The Hennigsdorf, Germany-based company is keeping the efficacy data under wraps for now, however. It did report a trend suggesting that adrecizumab provided a benefit on all-cause mortality vs. placebo. Those in the latter group had a mortality rate of 28% after 28 days of follow-up, which is on a par with current best clinical care standards. It has not disclosed the equivalent number for either of the study’s two drug treatment groups. “We saw a clear trend – a reduction in mortality at 14 days, 28 days and also 90 days,” Adrenomed CEO Jens Schneider-Mergener told BioWorld.
Data analysis is ongoing, and more data will come in the coming months – or even weeks. The International Symposium on Intensive Care and Emergency Medicine (ISICEM) meeting in Brussels in late March is one possibility, Adrenomed’s chief business officer, Frauke Hein, told BioWorld.
But comments from the lead clinical investigators on the AdrenOSS-2 trial, which Adrenomed included in a news release, suggest that the drug does work. “For the first time, we have seen a positive effect on early death in septic shock,” stated Pierre-François Laterre, who heads the medical-surgical intensive care unit at Saint Luc University Hospital at the Université Catholique de Louvain in Brussels. “Undoubtedly, AdrenOSS-2 exhibited benefits on survival in septic shock patients, suggesting great potential for endothelial modulation on septic shock outcomes,” stated Alexandre Mebazaa, who chairs the department of anesthesiology and critical care at Hôpital Lariboisière, which is affiliated with Université de Paris.

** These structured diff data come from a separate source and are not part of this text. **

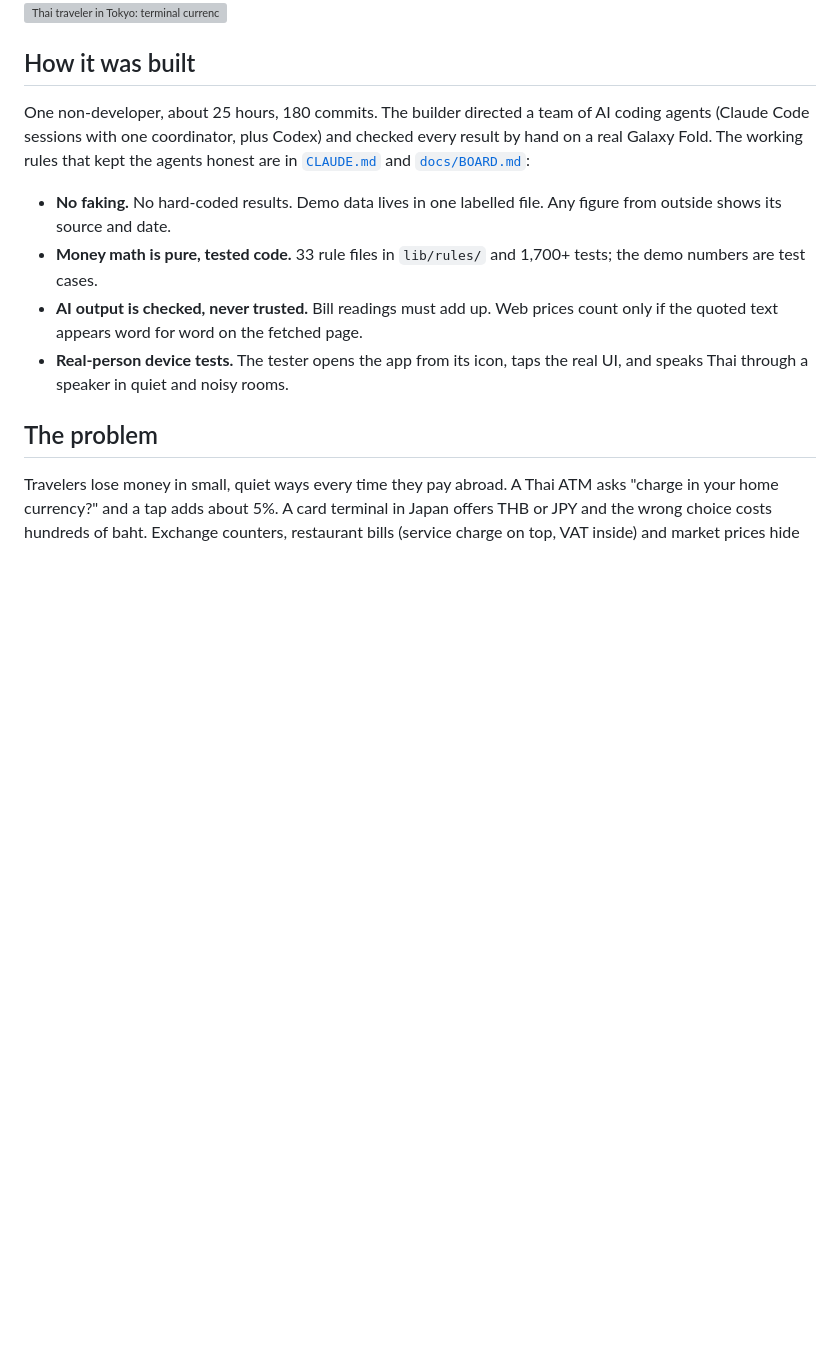
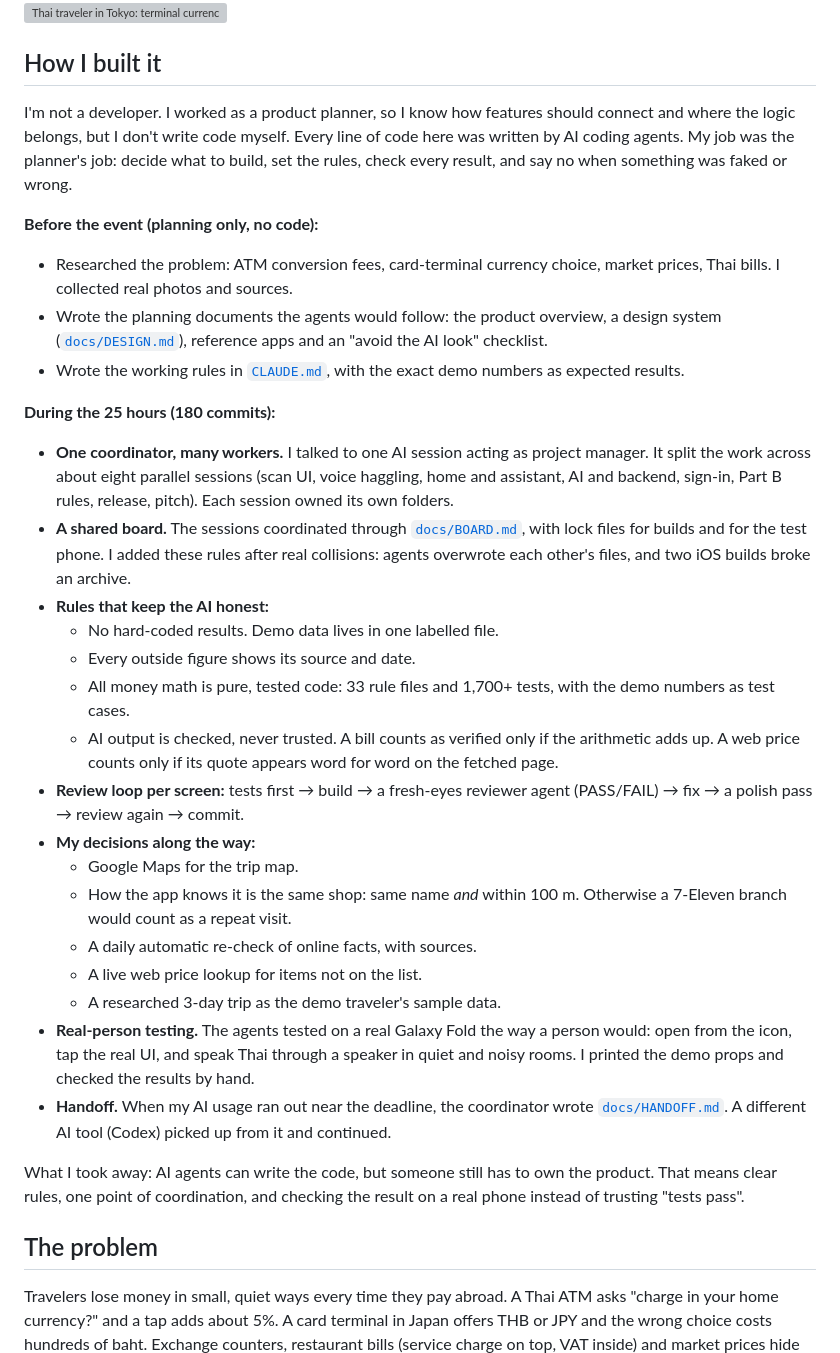
Before and after one commit to g326555-lab/money-navigation, a Markdown page: README.md, the part around the change. GitHub-like rendering; blank space fills up the shorter version; grey boxes are pictures that could not be loaded.

Commit message:
README: build story from the owner's view (planner directing AI agents)
Co-Authored-By: Claude Opus 5.5 <noreply@anthropic.com>

```diff
--- a/README.md
+++ b/README.md
@@ -14,14 +14,34 @@ Built for **U-Hackathon 2026** (AI track, Bangkok, 15–16 Oct 2026).
 <img src="pitch/assets/phone-tokyo.png" width="160" alt="Thai traveler in Tokyo: terminal currency choice">
 </p>
 
-## How it was built
+## How I built it
 
-One non-developer, about 25 hours, 180 commits. The builder directed a team of AI coding agents (Claude Code sessions with one coordinator, plus Codex) and checked every result by hand on a real Galaxy Fold. The working rules that kept the agents honest are in [`CLAUDE.md`](CLAUDE.md) and [`docs/BOARD.md`](docs/BOARD.md):
+I'm not a developer. I worked as a product planner, so I know how features should connect and where the logic belongs, but I don't write code myself. Every line of code here was written by AI coding agents. My job was the planner's job: decide what to build, set the rules, check every result, and say no when something was faked or wrong.
 
-- **No faking.** No hard-coded results. Demo data lives in one labelled file. Any figure from outside shows its source and date.
-- **Money math is pure, tested code.** 33 rule files in `lib/rules/` and 1,700+ tests; the demo numbers are test cases.
-- **AI output is checked, never trusted.** Bill readings must add up. Web prices count only if the quoted text appears word for word on the fetched page.
-- **Real-person device tests.** The tester opens the app from its icon, taps the real UI, and speaks Thai through a speaker in quiet and noisy rooms.
+**Before the event (planning only, no code):**
+- Researched the problem: ATM conversion fees, card-terminal currency choice, market prices, Thai bills. I collected real photos and sources.
+- Wrote the planning documents the agents would follow: the product overview, a design system ([`docs/DESIGN.md`](docs/DESIGN.md)), reference apps and an "avoid the AI look" checklist.
+- Wrote the working rules in [`CLAUDE.md`](CLAUDE.md), with the exact demo numbers as expected results.
+
+**During the 25 hours (180 commits):**
+- **One coordinator, many workers.** I talked to one AI session acting as project manager. It split the work across about eight parallel sessions (scan UI, voice haggling, home and assistant, AI and backend, sign-in, Part B rules, release, pitch). Each session owned its own folders.
+- **A shared board.** The sessions coordinated through [`docs/BOARD.md`](docs/BOARD.md), with lock files for builds and for the test phone. I added these rules after real collisions: agents overwrote each other's files, and two iOS builds broke an archive.
+- **Rules that keep the AI honest:**
+  - No hard-coded results. Demo data lives in one labelled file.
+  - Every outside figure shows its source and date.
+  - All money math is pure, tested code: 33 rule files and 1,700+ tests, with the demo numbers as test cases.
+  - AI output is checked, never trusted. A bill counts as verified only if the arithmetic adds up. A web price counts only if its quote appears word for word on the fetched page.
+- **Review loop per screen:** tests first → build → a fresh-eyes reviewer agent (PASS/FAIL) → fix → a polish pass → review again → commit.
+- **My decisions along the way:**
+  - Google Maps for the trip map.
+  - How the app knows it is the same shop: same name *and* within 100 m. Otherwise a 7-Eleven branch would count as a repeat visit.
+  - A daily automatic re-check of online facts, with sources.
+  - A live web price lookup for items not on the list.
+  - A researched 3-day trip as the demo traveler's sample data.
+- **Real-person testing.** The agents tested on a real Galaxy Fold the way a person would: open from the icon, tap the real UI, and speak Thai through a speaker in quiet and noisy rooms. I printed the demo props and checked the results by hand.
+- **Handoff.** When my AI usage ran out near the deadline, the coordinator wrote [`docs/HANDOFF.md`](docs/HANDOFF.md). A different AI tool (Codex) picked up from it and continued.
+
+What I took away: AI agents can write the code, but someone still has to own the product. That means clear rules, one point of coordination, and checking the result on a real phone instead of trusting "tests pass".
 
 ## The problem
 
```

The study recruited 301 patients with early septic shock and elevated levels of the peptide hormone adrenomedullin, the target of adrecizumab. They were randomized in a 1-to-1-to-2 ratio to receive a single infusion of low-dose (2 mg/kg) adrecizumab, high-dose (4 mg/kg) adrecizumab, or placebo. All participants received standard of care.
The primary endpoint included several measures of safety and tolerability over a 90-day observation period, including mortality due to adrecizumab, interruption of infusion of adrecizumab due to drug intolerability, new treatment-emergent adverse events due to adrecizumab, and changes in the frequency and severity of treatment-emergent adverse events. The study also included several secondary efficacy endpoints, including mortality rate, sepsis support index (which measures the number of days requiring organ support and death within 14 days), organ dysfunction and length of ICU stay. It has previously passed an interim analysis, which assessed the drug’s performance on the SSI endpoint in half of the recruited patients.
Adrecizumab works by sequestering adrenomedullin within the vasculature, where it helps to maintain endothelial barrier function during sepsis. High levels of the hormone, however, can lead to a build-up in the interstitium, outside of the blood vessels, where it has potent vasodilatory effects and contributes to the septic shock pathology. The antibody does not neutralize the hormone, but localizes its effect within the blood vessel, while also reducing levels in the interstitium.
A predecessor study, AdrenOSS-1, published in Critical Care on Dec. 18, 2018, confirmed that baseline levels of active adrenomedullin above 70 picograms per milliliter of blood (pg/ml) were associated with organ dysfunction and higher mortality. That threshold level was employed as an inclusion criterion in the present trial – only those above that level were recruited onto the study. They constitute a large fraction of the patient population. “It’s 70% of shock patients,” Hein said. For those with sepsis only, “the percentage is a little bit lower.” As well as completing the data analysis, the company will start to consult with regulators on the next steps required for the program. It will also seek additional venture capital, Schneider-Mergener said. It is also considering how to broaden its range. “Obviously the drug could have great potential in preventing shock,” he said.
It also has additional data disclosures on the way, from two investigator-initiated studies. One study, in cardiogenic shock, is recruiting 150 participants and is scheduled to enroll the last patient in July. The second, in acute heart failure, is recruiting 40 patients. Both trials are expected to read out in H2 2020.